Some 700 troops, most of them unarmed, are set to be deployed across the country to help police officers enforce the government’s partial lockdown, the government said Monday.
The extraordinary measure was approved by the cabinet Monday evening, as officials said thousands more soldiers could be called into service in the future, if the lockdown tightens.
The troops will conduct patrols alongside police officers, who will run the operation, according to a statement from Public Security Minister Gilad Erdan’s office.
The contingent had originally been slated to join enforcement efforts on Sunday.
Following a number of deliberations on the matter, the government decided that the soldiers will not carry weapons, except for commanding officers and those serving in West Bank settlements.
Erdan’s office said it had been agreed that additional soldiers may be deployed if the lockdown became more strict. According to the Israel Defense Forces, a total of eight battalions — each of which contains a few hundred soldiers — have been designated for this purpose, with the possibility of doubling that if necessary.
The deployment of the IDF inside Israel proper is an exceedingly rare occurrence and a complicated, sensitive mission for the military, which is more used to serving in the West Bank and on the country’s borders to fight terrorism and repel foreign attacks, respectively.
As such law enforcement operations within Israeli cities are not in the military’s normal playbook, the troops involved have undergone rapid specialty training on the matter, according to the IDF.
The 700 soldiers — eight companies’ worth — will come from the military’s various training bases and will assist police by performing patrols, ensuring people remain in quarantine, blocking roads, and protecting the officers, according to the military.
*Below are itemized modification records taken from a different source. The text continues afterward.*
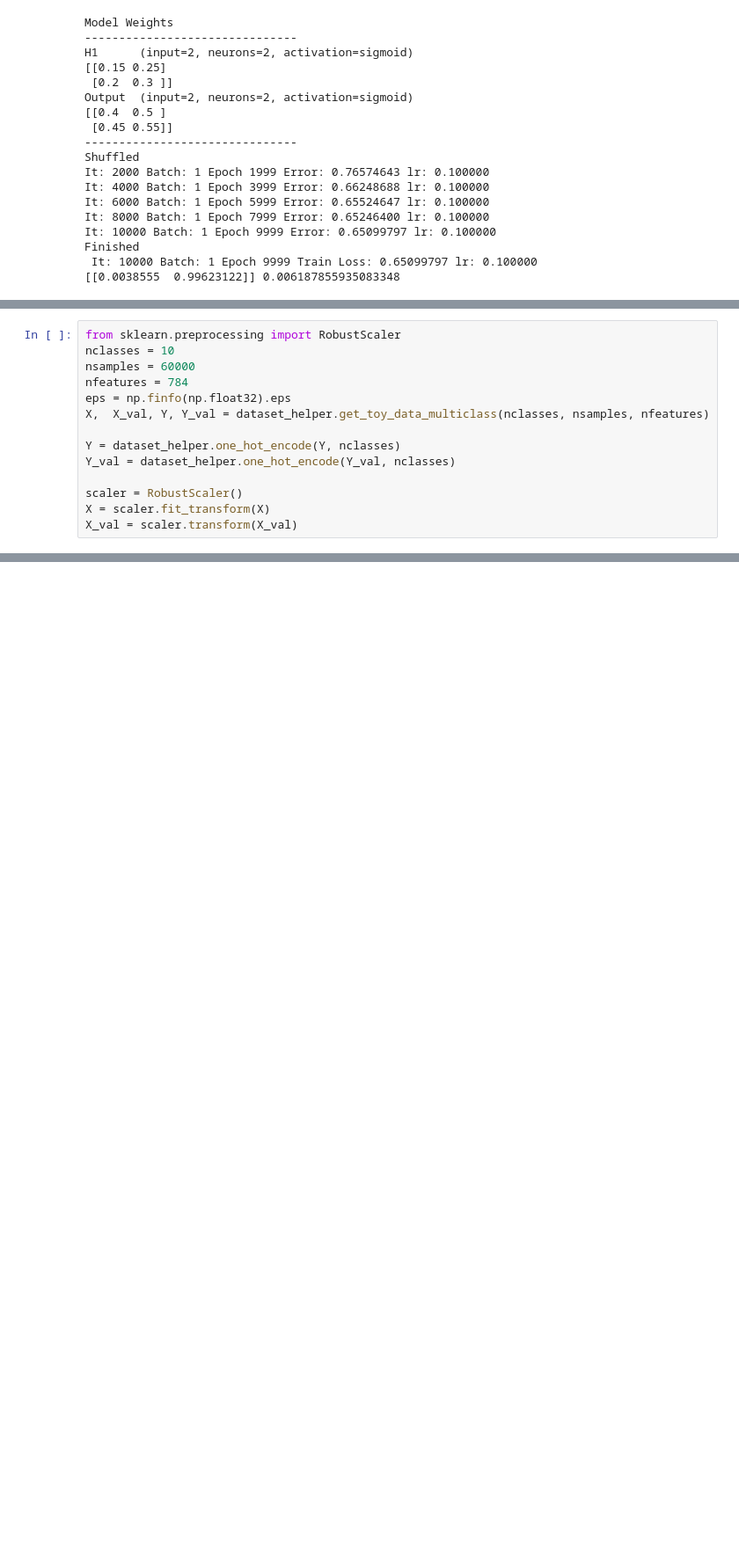
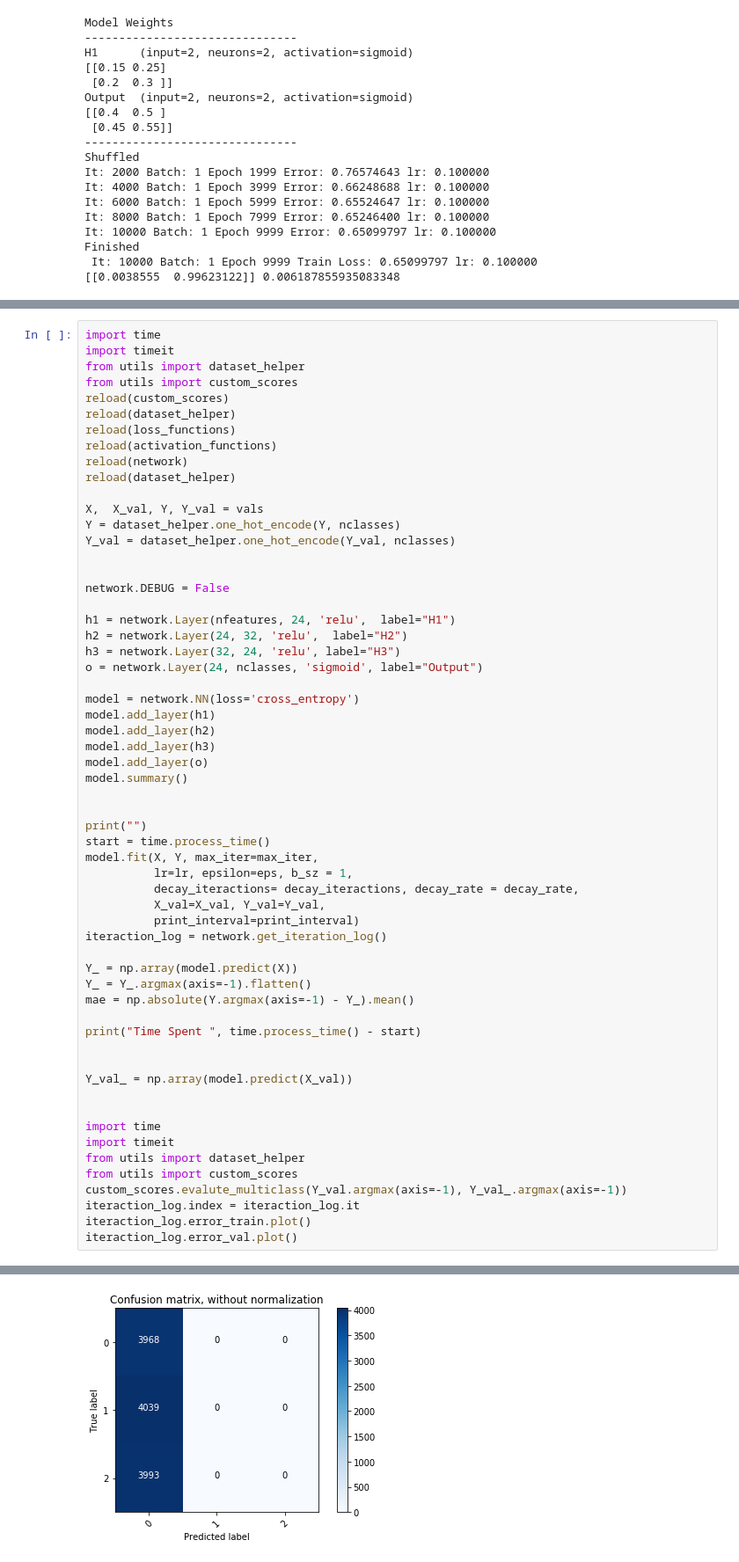
Before and after one commit to azaelmsousa/LogisticRegression-ANN, a Jupyter notebook: notebooks/ANN_Test.ipynb, the cells around one changed output, grey strips where cells are left out. Shown at 88% size. Saved outputs shown, nothing was run; the diff lists cells and outputs as text; blank space fills up the shorter version.

```diff
--- a/notebooks/ANN_Test.ipynb
+++ b/notebooks/ANN_Test.ipynb
@@ -489,14 +620,60 @@ Normalized confusion matrix
-# %%
-from sklearn.preprocessing import RobustScaler
-nclasses = 10
-nsamples = 60000
-nfeatures = 784
-eps = np.finfo(np.float32).eps
-X,  X_val, Y, Y_val = dataset_helper.get_toy_data_multiclass(nclasses, nsamples, nfeatures)
-
-Y = dataset_helper.one_hot_encode(Y, nclasses)
-Y_val = dataset_helper.one_hot_encode(Y_val, nclasses)
-
-scaler = RobustScaler()
-X = scaler.fit_transform(X)
-X_val = scaler.transform(X_val)
+# %%
+import time
+import timeit
+from utils import dataset_helper
+from utils import custom_scores
+reload(custom_scores)
+reload(dataset_helper)
+reload(loss_functions)
+reload(activation_functions)
+reload(network)
+reload(dataset_helper)
+
+X,  X_val, Y, Y_val = vals
+Y = dataset_helper.one_hot_encode(Y, nclasses)
+Y_val = dataset_helper.one_hot_encode(Y_val, nclasses)
+
+
+network.DEBUG = False
+
+h1 = network.Layer(nfeatures, 24, 'relu',  label="H1")
+h2 = network.Layer(24, 32, 'relu',  label="H2")
+h3 = network.Layer(32, 24, 'relu', label="H3")
+o = network.Layer(24, nclasses, 'sigmoid', label="Output")
+
+model = network.NN(loss='cross_entropy')
+model.add_layer(h1)
+model.add_layer(h2)
+model.add_layer(h3)
+model.add_layer(o)
+model.summary()
+
+
+print("")
+start = time.process_time()
+model.fit(X, Y, max_iter=max_iter,
+          lr=lr, epsilon=eps, b_sz = 1,
+          decay_iteractions= decay_iteractions, decay_rate = decay_rate,
+          X_val=X_val, Y_val=Y_val,
+          print_interval=print_interval)
+iteraction_log = network.get_iteration_log()
+
+Y_ = np.array(model.predict(X))
+Y_ = Y_.argmax(axis=-1).flatten()
+mae = np.absolute(Y.argmax(axis=-1) - Y_).mean()
+
+print("Time Spent ", time.process_time() - start)
+
+
+Y_val_ = np.array(model.predict(X_val))
+
+
+import time
+import timeit
+from utils import dataset_helper
+from utils import custom_scores
+custom_scores.evalute_multiclass(Y_val.argmax(axis=-1), Y_val_.argmax(axis=-1))
+iteraction_log.index = iteraction_log.it
+iteraction_log.error_train.plot()
+iteraction_log.error_val.plot()
+# %% [output]
@@ -502,0 +697 @@ X_val = scaler.transform(X_val)
+[figure, added]
```
Also changed, not shown: parts of 25 cells of this notebook, 4 other files.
One company would be deployed to each of the Israel Police’s eight districts across the country and the West Bank.
“The soldiers will undergo training for the mission and preparation for operating in the civilian space,” the IDF said last week.
Since Wednesday, March 25, at 5 p.m., Israelis have been ordered to remain in their homes, unless they are taking part in a small number of specially designated approved activities, including purchasing food and medicine.
Those found violating those regulations are subject to large fines of upwards of NIS 500 ($140) and even imprisonment.
The government was also considering ordering a yet more dramatic full national lockdown, in which nearly no one would be allowed to leave their homes under any circumstances, in a bid to curb the spread of the coronavirus to prevent a collapse of the country’s healthcare system.
The IDF has been gradually getting more and more involved in the national response to the coronavirus pandemic, assisting the country’s other emergency response services and working with local governments to prepare for the crisis.
The Shin Bet security service has also played a critical and controversial role in the government’s efforts with a contentious mass surveillance program to retrace the movements of confirmed coronavirus carriers in order to identify people they may have infected. The Mossad spy agency has also been working to help bring test kits to Israel from abroad.
According to the Health Ministry, as of Monday night, there have been at least 4,695 confirmed cases in Israel. Sixteen people have died, 79 people are in serious condition and 90 in moderate condition. The vast majority — 4,349 — displayed only light symptoms, and 161 people have fully recovered from the disease.
Header: Police officers at a synagogue in the ultra-Orthodox Jewish neighborhood of Mea Shearim, as they close shops and disperse public gatherings following the government’s decisions, in an effort to contain the spread of the coronavirus. March 30, 2020. (Yonatan Sindel/Flash90)